=== Data supplied ===

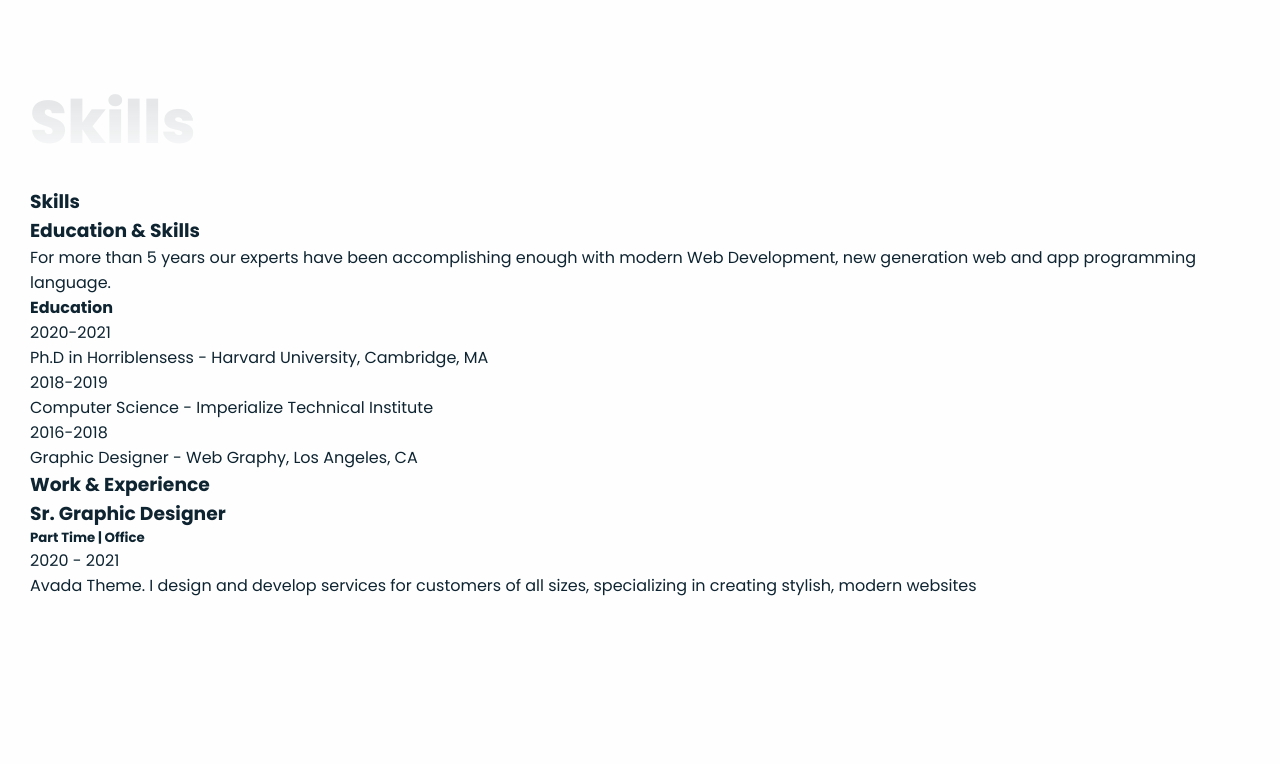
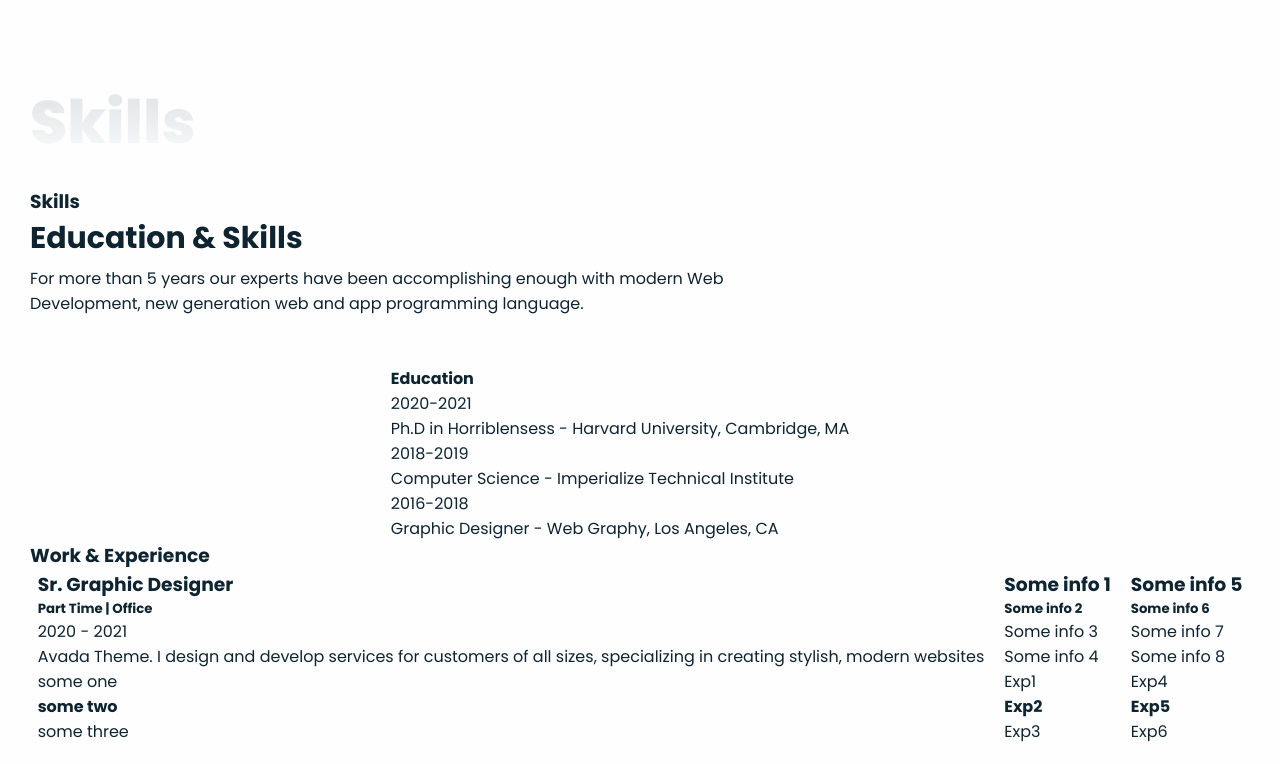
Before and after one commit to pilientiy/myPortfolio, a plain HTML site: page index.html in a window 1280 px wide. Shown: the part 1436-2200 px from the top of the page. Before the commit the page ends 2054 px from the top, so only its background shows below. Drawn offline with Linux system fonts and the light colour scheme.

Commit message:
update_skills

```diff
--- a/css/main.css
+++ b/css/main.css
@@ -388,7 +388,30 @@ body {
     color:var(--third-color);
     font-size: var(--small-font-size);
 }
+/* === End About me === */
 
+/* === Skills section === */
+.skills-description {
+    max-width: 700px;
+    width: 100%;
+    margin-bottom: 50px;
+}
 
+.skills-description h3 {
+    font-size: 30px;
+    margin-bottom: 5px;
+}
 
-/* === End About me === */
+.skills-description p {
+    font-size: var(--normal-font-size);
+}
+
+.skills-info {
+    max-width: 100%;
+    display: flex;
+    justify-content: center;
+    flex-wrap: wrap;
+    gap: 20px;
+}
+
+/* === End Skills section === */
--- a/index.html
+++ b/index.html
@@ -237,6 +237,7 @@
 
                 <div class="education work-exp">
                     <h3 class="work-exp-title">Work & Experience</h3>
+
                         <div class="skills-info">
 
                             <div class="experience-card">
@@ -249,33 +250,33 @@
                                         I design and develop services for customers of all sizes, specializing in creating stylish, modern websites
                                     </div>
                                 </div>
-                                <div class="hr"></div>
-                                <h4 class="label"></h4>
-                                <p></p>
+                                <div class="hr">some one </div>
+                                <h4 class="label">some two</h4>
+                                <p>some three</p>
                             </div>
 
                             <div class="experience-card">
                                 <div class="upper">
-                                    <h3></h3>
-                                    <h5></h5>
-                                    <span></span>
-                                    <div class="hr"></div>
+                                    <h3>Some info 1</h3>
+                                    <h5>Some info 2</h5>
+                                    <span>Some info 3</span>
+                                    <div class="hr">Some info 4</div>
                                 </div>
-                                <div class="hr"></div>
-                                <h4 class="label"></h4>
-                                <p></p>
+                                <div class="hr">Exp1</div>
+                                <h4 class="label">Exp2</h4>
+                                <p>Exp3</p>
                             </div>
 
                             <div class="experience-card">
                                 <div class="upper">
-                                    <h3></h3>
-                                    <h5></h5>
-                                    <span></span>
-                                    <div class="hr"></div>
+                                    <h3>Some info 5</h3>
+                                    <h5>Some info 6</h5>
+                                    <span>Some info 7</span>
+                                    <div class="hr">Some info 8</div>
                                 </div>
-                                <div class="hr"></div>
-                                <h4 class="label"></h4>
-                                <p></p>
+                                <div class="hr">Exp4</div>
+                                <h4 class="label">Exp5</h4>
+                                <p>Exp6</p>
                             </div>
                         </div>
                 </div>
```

===

## What to produce
Your answer should consist of all lines above that include the string "info".

## Response
+.skills-info {
                         <div class="skills-info">
+                                    <h3>Some info 1</h3>
+                                    <h5>Some info 2</h5>
+                                    <span>Some info 3</span>
+                                    <div class="hr">Some info 4</div>
+                                    <h3>Some info 5</h3>
+                                    <h5>Some info 6</h5>
+                                    <span>Some info 7</span>
+                                    <div class="hr">Some info 8</div>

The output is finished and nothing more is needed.